— Data records —
------------------------

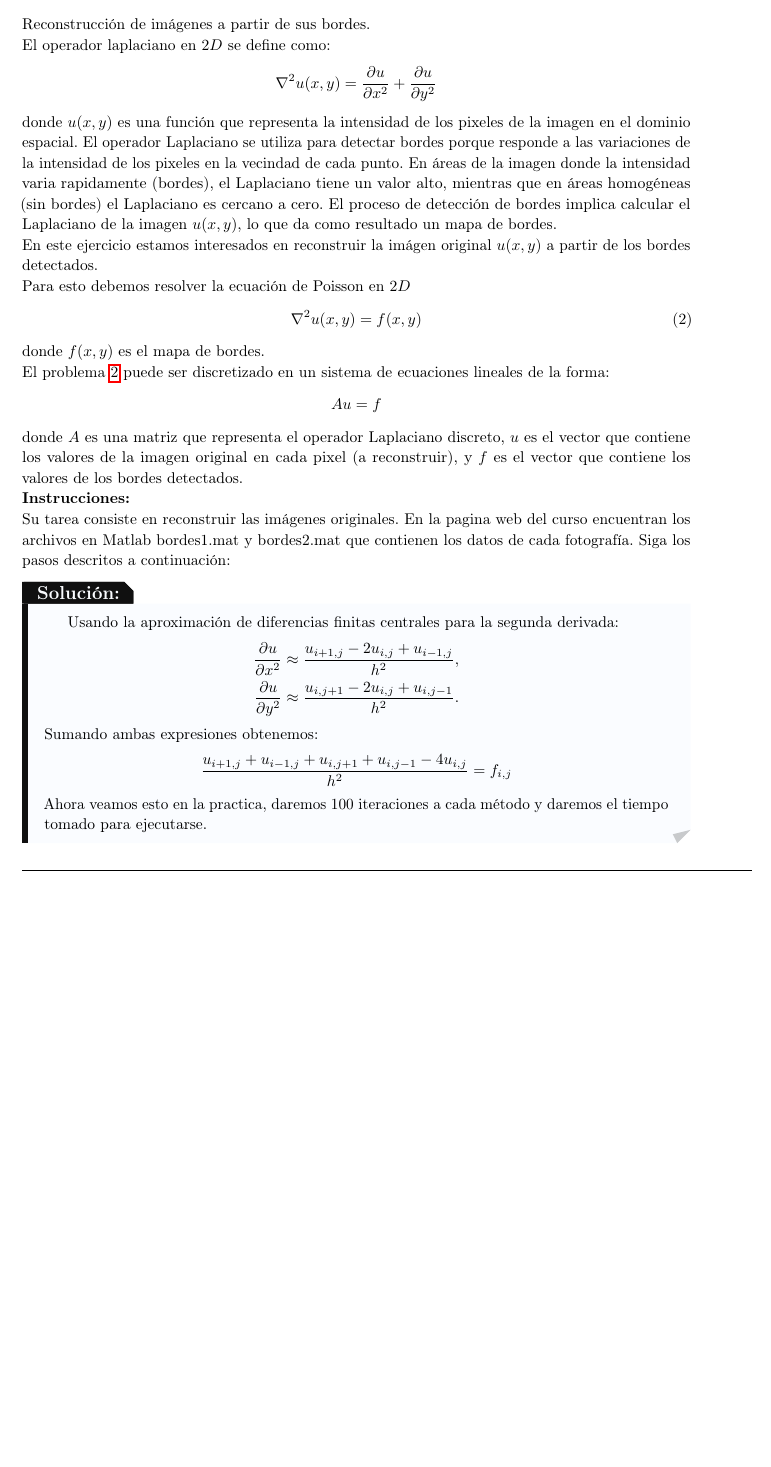
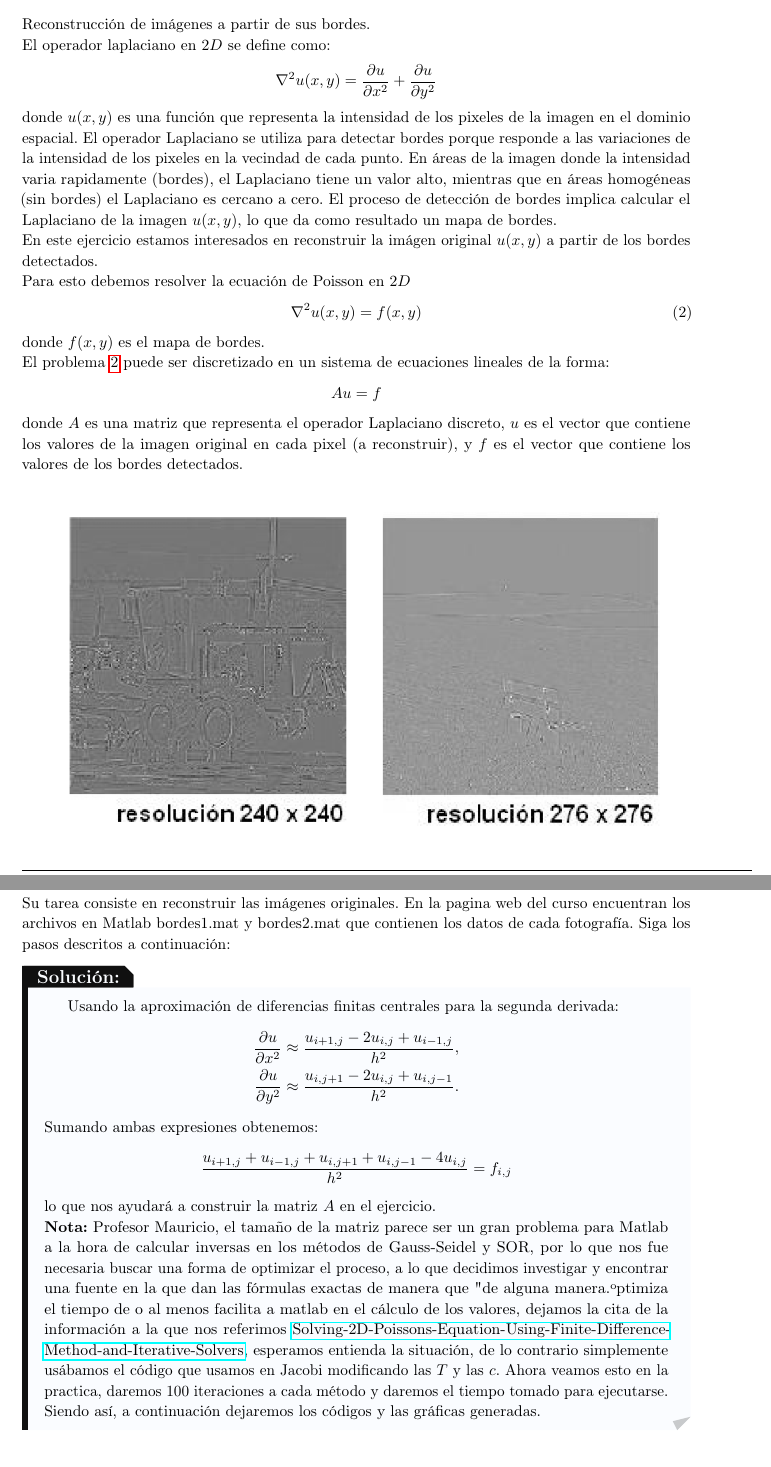
Before and after one commit to TheWolf1205/Latex-Github, a LaTeX document (Analisis-numerico/Taller-3/Tex/main.tex, which reads Analisis-numerico/Taller-3/Tex/ejercicio_6.tex): part of page 23 of 38 before the commit and two parts of pages 23 and 24 of 40 after it, the two joined at a grey line, cut so that both start at the same text, the shorter picture padded with empty space. Compiled offline with pdfLaTeX.

Commit message:
A-16-Feb-25.3

```diff
--- a/Analisis-numerico/Taller-3/Tex/ejercicio_6.tex
+++ b/Analisis-numerico/Taller-3/Tex/ejercicio_6.tex
@@ -16,6 +16,9 @@
     Au=f
   \end{align*}
   donde $A$ es una matriz que representa el operador Laplaciano discreto, $u$ es el vector que contiene los valores de la imagen original en cada pixel (a reconstruir), y $f$ es el vector que contiene los valores de los bordes detectados.\\
+  \begin{center}
+    \includegraphics[scale=0.8]{Figures/imagenesproblema5.png}
+  \end{center}
   \textbf{Instrucciones:}\\
   Su tarea consiste en reconstruir las imágenes originales. En la pagina web del curso encuentran los archivos en Matlab bordes1.mat y bordes2.mat que contienen los datos de cada fotografía. Siga los pasos descritos a continuación:
   \begin{solucion}
@@ -28,7 +31,10 @@
     \begin{align*}
       \frac{u_{i+1,j}+u_{i-1,j}+u_{i,j+1}+u_{i,j-1}-4u_{i,j}}{h^2}=f_{i,j}
     \end{align*}
-    Ahora veamos esto en la practica, daremos $100$ iteraciones a cada método y daremos el tiempo tomado para ejecutarse.
+    lo que nos ayudará a construir la matriz $A$ en el ejercicio.\\
+    \textbf{Nota:} Profesor Mauricio, el tamaño de la matriz parece ser un gran problema para Matlab a la hora de calcular inversas en los métodos de Gauss-Seidel y SOR, por lo que nos fue necesaria buscar una forma de optimizar el proceso, a lo que decidimos investigar y encontrar una fuente en la que dan las fórmulas exactas de manera que "de alguna manera" optimiza el tiempo de o al menos facilita a matlab en el cálculo de los valores, dejamos la cita de la información a la que nos referimos \href{https://github.com/reece-iriye/Solving-2D-Poissons-Equation-Using-Finite-Difference-Method-and-Iterative-Solvers/tree/main}{Solving-2D-Poissons-Equation-Using-Finite-Difference-Method-and-Iterative-Solvers}, esperamos entienda la situación, de lo contrario simplemente usábamos el código que usamos en Jacobi modificando las $T$ y las $c$.
+    Ahora veamos esto en la practica, daremos $100$ iteraciones a cada método y daremos el tiempo tomado para ejecutarse.\\
+    Siendo así, a continuación dejaremos los códigos y las gráficas generadas.
     \newpage
     \begin{enumerate}
       \item Imágen 1 (Jacobi) $\frac{137}{4514}s\approx 0.0304 s$.
```
Also changed, not shown: Analisis-numerico/Taller-3/Tex/Figures/imagenesproblema5.png (added), Analisis-numerico/Taller-3/Tex/main.pdf, Analisis-numerico/Taller-3/Tex/ejercicio_6.tex (12 more changed lines).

------------------------

— Instructions for the task —
Now copy each line of the entries that mentions "cada".

— Answer space —
   donde $A$ es una matriz que representa el operador Laplaciano discreto, $u$ es el vector que contiene los valores de la imagen original en cada pixel (a reconstruir), y $f$ es el vector que contiene los valores de los bordes detectados.\\
   Su tarea consiste en reconstruir las imágenes originales. En la pagina web del curso encuentran los archivos en Matlab bordes1.mat y bordes2.mat que contienen los datos de cada fotografía. Siga los pasos descritos a continuación:
-    Ahora veamos esto en la practica, daremos $100$ iteraciones a cada método y daremos el tiempo tomado para ejecutarse.
+    Ahora veamos esto en la practica, daremos $100$ iteraciones a cada método y daremos el tiempo tomado para ejecutarse.\\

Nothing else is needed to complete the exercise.